A British Brewery Built Tiny Pubs for Hedgehogs
Wild British hedgehog populations have been declining, but beer is here to help.
Last year, McDonald’s in Sweden unveiled an irresistibly cute promotion: The “world’s smallest McDonald’s”—a tiny “McHive” built specifically for bees to support dwindling bee populations. Then, in December, a burrito joint in Kentucky opened a tiny pop-up location just for squirrels. But what about British hedgehogs? They, of course, are deserving of a proper pub.
Last week, London’s Camden Town Brewery unveiled tiny pubs for hedgehogs —which live in the wild in the U.K.—created in collaboration with the British Hedgehog Preservation Society. These portable watering holes went up for sale on Thursday for £50 a pop (about $65) and were fittingly dubbed The Hibernation Arms. They “may look like your local,” the brewery wrote, but each pub is actually “a safe place for hedgehogs to hibernate in winter, and birth baby hogs in summer, available to buy for your very own garden.” As two added bonuses, 100-percent of the proceeds went to the Preservation Society, and each pub came with a four-pack of human beer, Camden Hells in Hibernation Lager.
That beer—a piney, winter take on Camden Town’s signature Hells Lager—will also see a portion of its sales donated to help Britain’s spiny, little mammals. “Hibernation isn’t easy for British wildlife these days.

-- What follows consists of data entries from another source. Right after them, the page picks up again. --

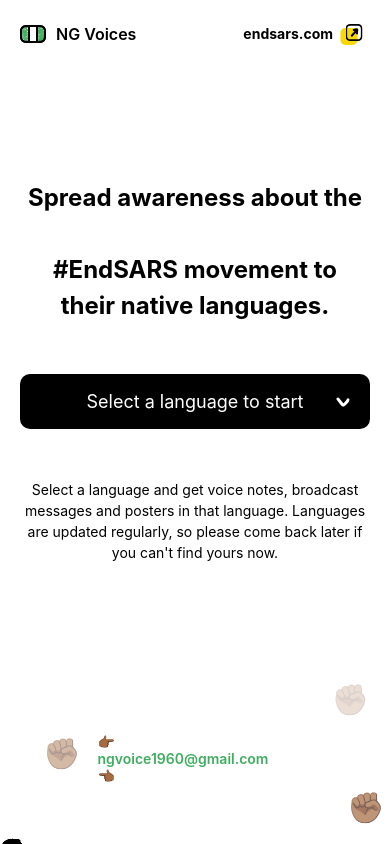
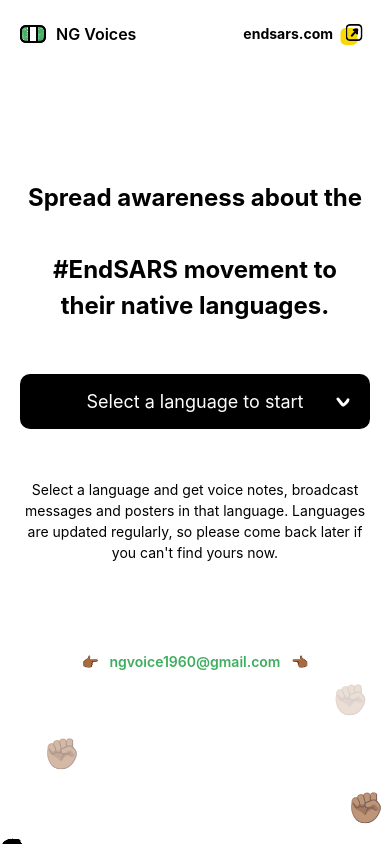
Before and after one commit to onyekvchi/ng-voices, a Nuxt app: page / in a window 390 px wide. Built offline with nearby package versions, Linux system fonts and the light colour scheme; a web font is replaced by a local one; what v-clipboard would draw is missing.

Commit message:
Style email for mobile

```diff
--- a/pages/index.vue
+++ b/pages/index.vue
@@ -218,6 +218,16 @@ export default {
     font-weight: 600;
     text-decoration: none;
     color: $color-green;
+
+    @include medium {
+      display: block;
+      text-align: center;
+      position: relative;
+      left: 0;
+      bottom: 0;
+      transform: none;
+      margin: 90px auto 60px;
+    }
   }
 }
 </style>
```
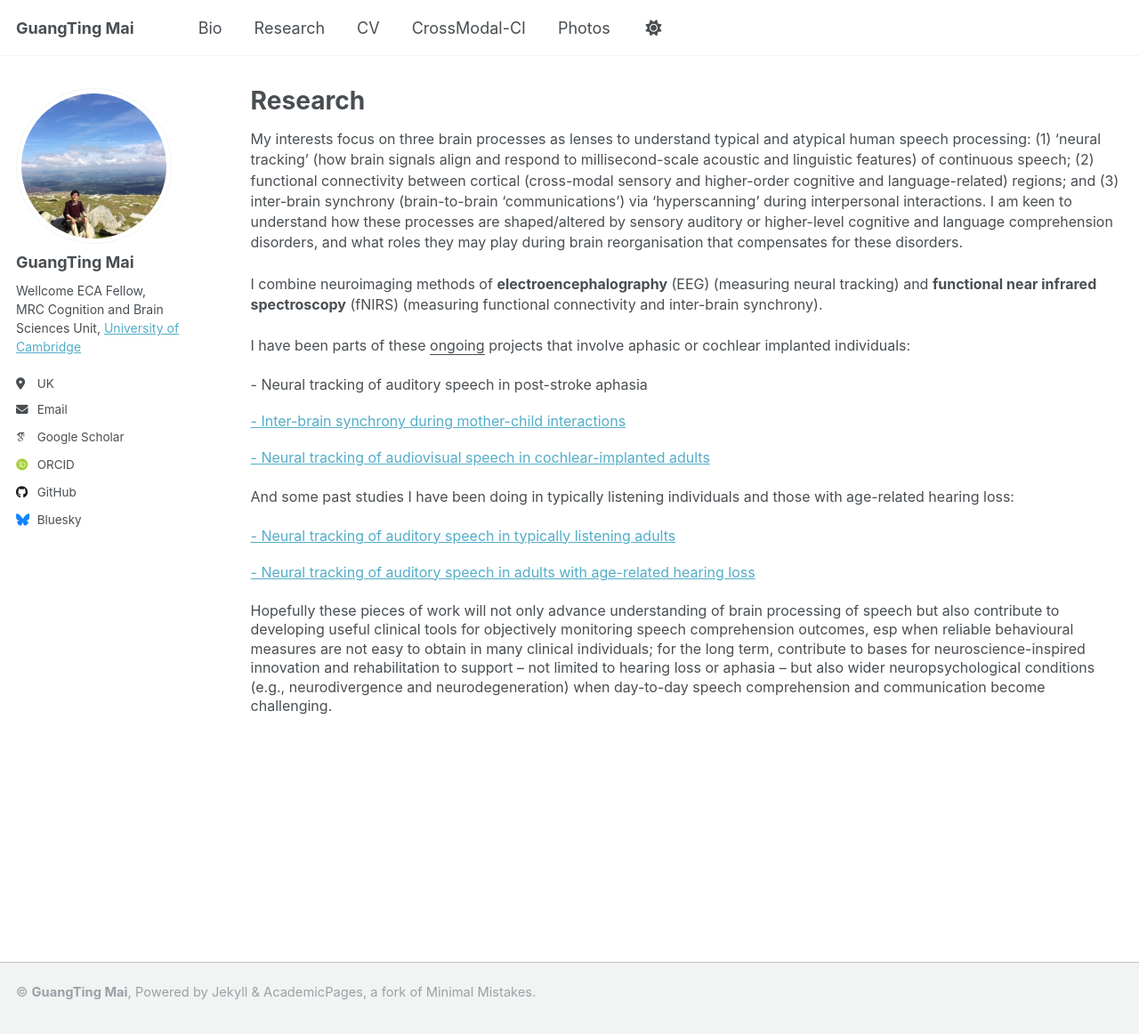
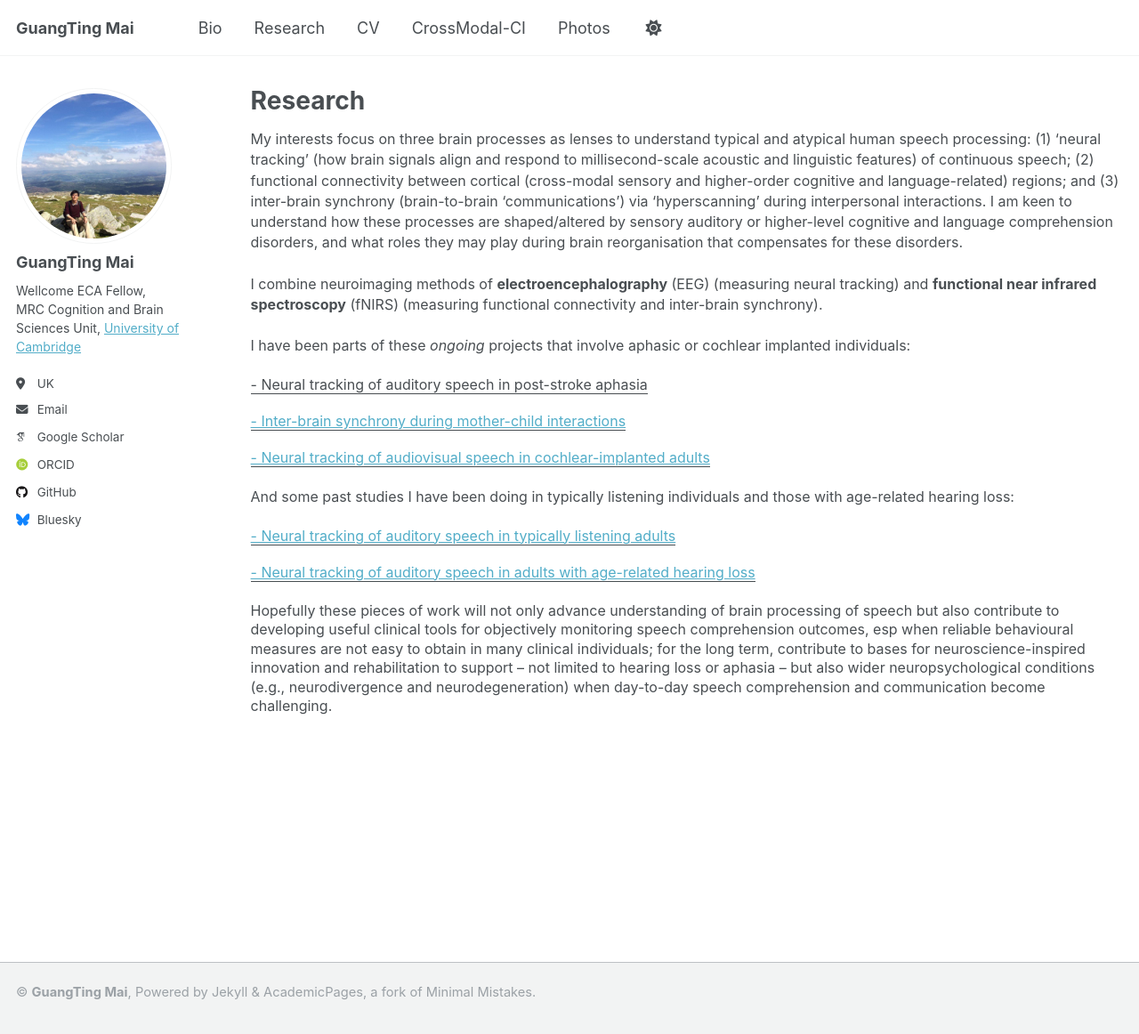
Before and after one commit to guangtingmai/guangtingmai.github.io, a Jekyll site: the page built from _pages/research.html, in a window 1280 px wide and 1168 px high. Shown: the top 1162 px of the window at 89% size. Built offline with Jekyll 4.4.1, drawn with Linux system fonts in a browser that asks for light colours; some web fonts are replaced.

Commit message:
Update research.html

```diff
--- a/_pages/research.html
+++ b/_pages/research.html
@@ -13,13 +13,13 @@
 <p><span style="font-size: 12pt;line-height: 1.45;display: block;margin-bottom: 0.15vh">I combine neuroimaging methods of <strong>electroencephalography</strong>
   (EEG) (measuring neural tracking) and <strong>functional near infrared spectroscopy</strong> (fNIRS) (measuring functional connectivity and inter-brain synchrony).
 </span></p>
-<p><span style="font-size: 12pt;line-height: 1.45;display: block;margin-bottom: 0.15vh">I have been parts of these <u>ongoing</u> projects that involve aphasic or cochlear implanted individuals:</span></p>
-<p><span style="font-size: 12pt;line-height: 1.1;display: block;margin-bottom: 0.05vh">-	Neural tracking of auditory speech in post-stroke aphasia</span></p>
-<p><span style="font-size: 12pt;line-height: 1.1;display: block;margin-bottom: 0.05vh"><a href="https://guangtingmai.github.io/interbrain-sync/">-	Inter-brain synchrony during mother-child interactions</a></span></p>
-<p><span style="font-size: 12pt;line-height: 1.1;display: block;margin-bottom: 0.15vh"><a href="https://guangtingmai.github.io/crossmodal-ci/">-	Neural tracking of audiovisual speech in cochlear-implanted adults</a></span></p>
+<p><span style="font-size: 12pt;line-height: 1.45;display: block;margin-bottom: 0.15vh">I have been parts of these <i>ongoing</i> projects that involve aphasic or cochlear implanted individuals:</span></p>
+<p><span style="font-size: 12pt;line-height: 1.1;display: block;margin-bottom: 0.05vh"><u>-	Neural tracking of auditory speech in post-stroke aphasia</u></span></p>
+<p><span style="font-size: 12pt;line-height: 1.1;display: block;margin-bottom: 0.05vh"><a href="https://guangtingmai.github.io/interbrain-sync/"><u>-	Inter-brain synchrony during mother-child interactions</u></a></span></p>
+<p><span style="font-size: 12pt;line-height: 1.1;display: block;margin-bottom: 0.15vh"><a href="https://guangtingmai.github.io/crossmodal-ci/"><u>-	Neural tracking of audiovisual speech in cochlear-implanted adults</u></a></span></p>
 <p><span style="font-size: 12pt;line-height: 1.45;display: block;margin-bottom: 0.15vh">And some past studies I have been doing in typically listening individuals and those with age-related hearing loss:</span></p>
-<p><span style="font-size: 12pt;line-height: 1.1;display: block;margin-bottom: 0.05vh"><a href="https://guangtingmai.github.io/neuraltrack-typical/">-	Neural tracking of auditory speech in typically listening adults</a></span></p>
-<p><span style="font-size: 12pt;line-height: 1.1;display: block;margin-bottom: 0.05vh"><a href="https://guangtingmai.github.io/neuraltrack-hearingloss/">-	Neural tracking of auditory speech in adults with age-related hearing loss</a></span></p>
+<p><span style="font-size: 12pt;line-height: 1.1;display: block;margin-bottom: 0.05vh"><a href="https://guangtingmai.github.io/neuraltrack-typical/"><u>-	Neural tracking of auditory speech in typically listening adults</u></a></span></p>
+<p><span style="font-size: 12pt;line-height: 1.1;display: block;margin-bottom: 0.05vh"><a href="https://guangtingmai.github.io/neuraltrack-hearingloss/"><u>-	Neural tracking of auditory speech in adults with age-related hearing loss</u></a></span></p>
 <p><span style="font-size: 12pt;line-height: 1.35;display: block;margin-bottom: 0.15vh">Hopefully these pieces of work will not only advance
   understanding of brain processing of speech but also contribute to developing useful clinical tools for objectively monitoring speech
   comprehension outcomes, esp when reliable behavioural measures are not easy to obtain in many clinical individuals; for the long term, contribute
```
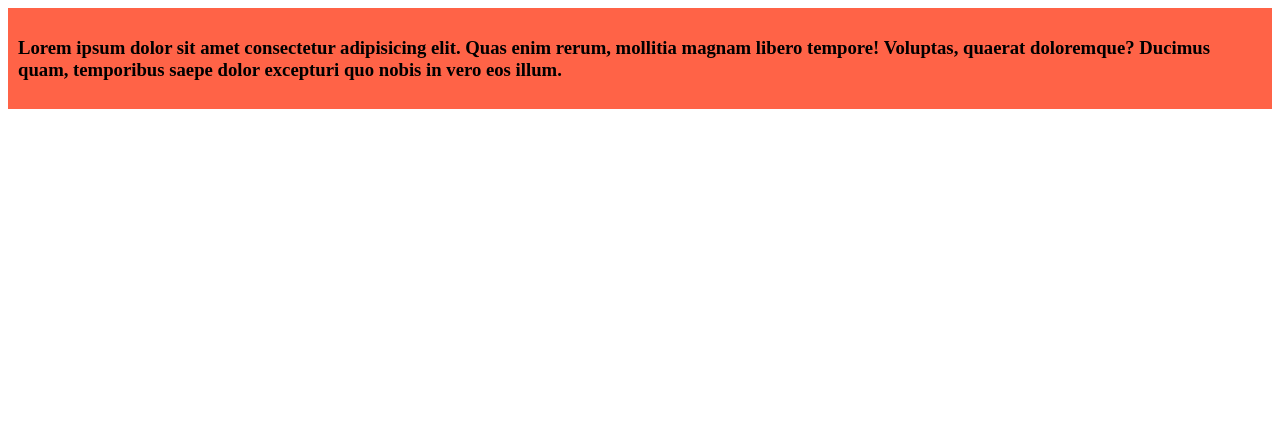
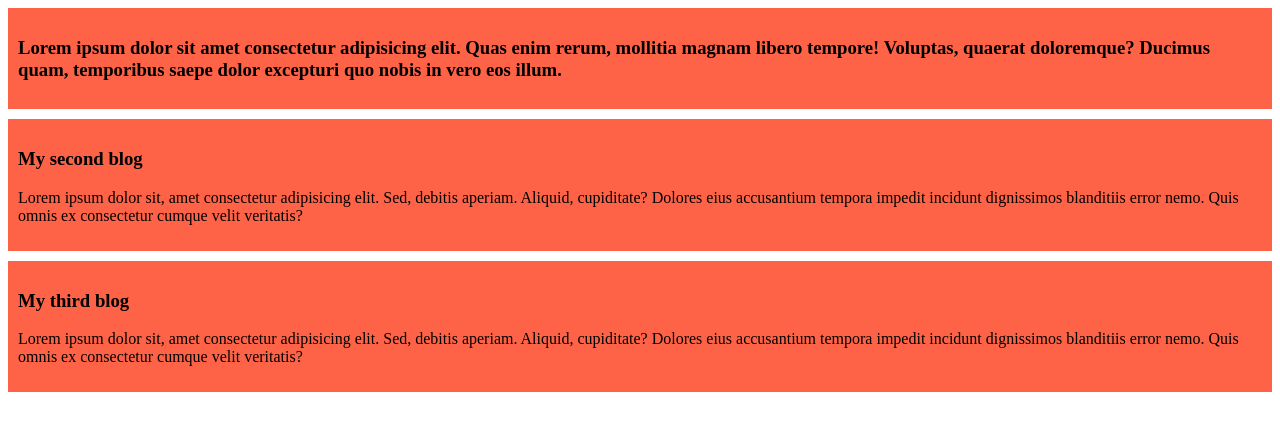
Before and after one commit to sharakhan/my-first-github-repo, a plain HTML site: page index.html in a window 1280 px wide. Drawn offline with Linux system fonts and the light colour scheme.

Commit message:
added second blog

```diff
--- a/index.html
+++ b/index.html
@@ -14,5 +14,20 @@
               quo nobis in vero eos illum.</h3>
 
     </div>
+     <div>
+        <h3>My second blog</h3>
+        <p>Lorem ipsum dolor sit, amet consectetur adipisicing elit. Sed, debitis aperiam.
+            Aliquid, cupiditate? Dolores eius accusantium tempora impedit incidunt
+            dignissimos blanditiis error nemo. Quis omnis ex consectetur cumque velit
+            veritatis?</p>
+
+    </div>
+     <div>
+        <h3>My third blog</h3>
+         <p>Lorem ipsum dolor sit, amet consectetur adipisicing elit. Sed, debitis aperiam.
+            Aliquid, cupiditate? Dolores eius accusantium tempora impedit incidunt
+            dignissimos blanditiis error nemo. Quis omnis ex consectetur cumque velit
+            veritatis?</p>
+    </div>
 </body>
 </html>
--- a/styles/blog.css
+++ b/styles/blog.css
@@ -1,4 +1,5 @@
 div{
     background-color: tomato;
     padding: 10px;
+    margin-bottom: 10px;
 }
```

The change in their environment has seen animals such as hedgehogs arrive much later in the year, meaning they’re not able to eat enough to sleep through the cold winter months. And in urban areas, loss of habitat, dangerous roads and pesticide have all limited hedgehogs’ ability to find a safe space to hibernate in winter,” the brewery explained in announcing the hibernation huts. “That’s why we’re supporting the British Hedgehog Preservation Society (BHPS).”
“We are very grateful that Camden Town Brewery is showing support for hedgehogs with its fantastic Hells in Hibernation Lager,” Fay Vass, BHPS’s chief executive, stated. “Hedgehog populations have declined by half in rural areas and by a third in urban ones in the last 20 years so they need all the help they can get. The funds and awareness that this collaboration raises will help us, help hedgehogs.”
Sadly, for those dreaming of giving their hedgehogs a pub to call their own, only 60 Hibernation Arms are being built, and they sold out yesterday morning. However, first, it’d be expensive having a hedgehog pub shipped to America, and second, we don’t have any wild hedgehogs here in the U.S. anyway. Still, if this story has left you longing to help support British hedgehogs, you can donate here. No, they aren't in need of tiny hedgehog-sized bowler hats; they prefer money.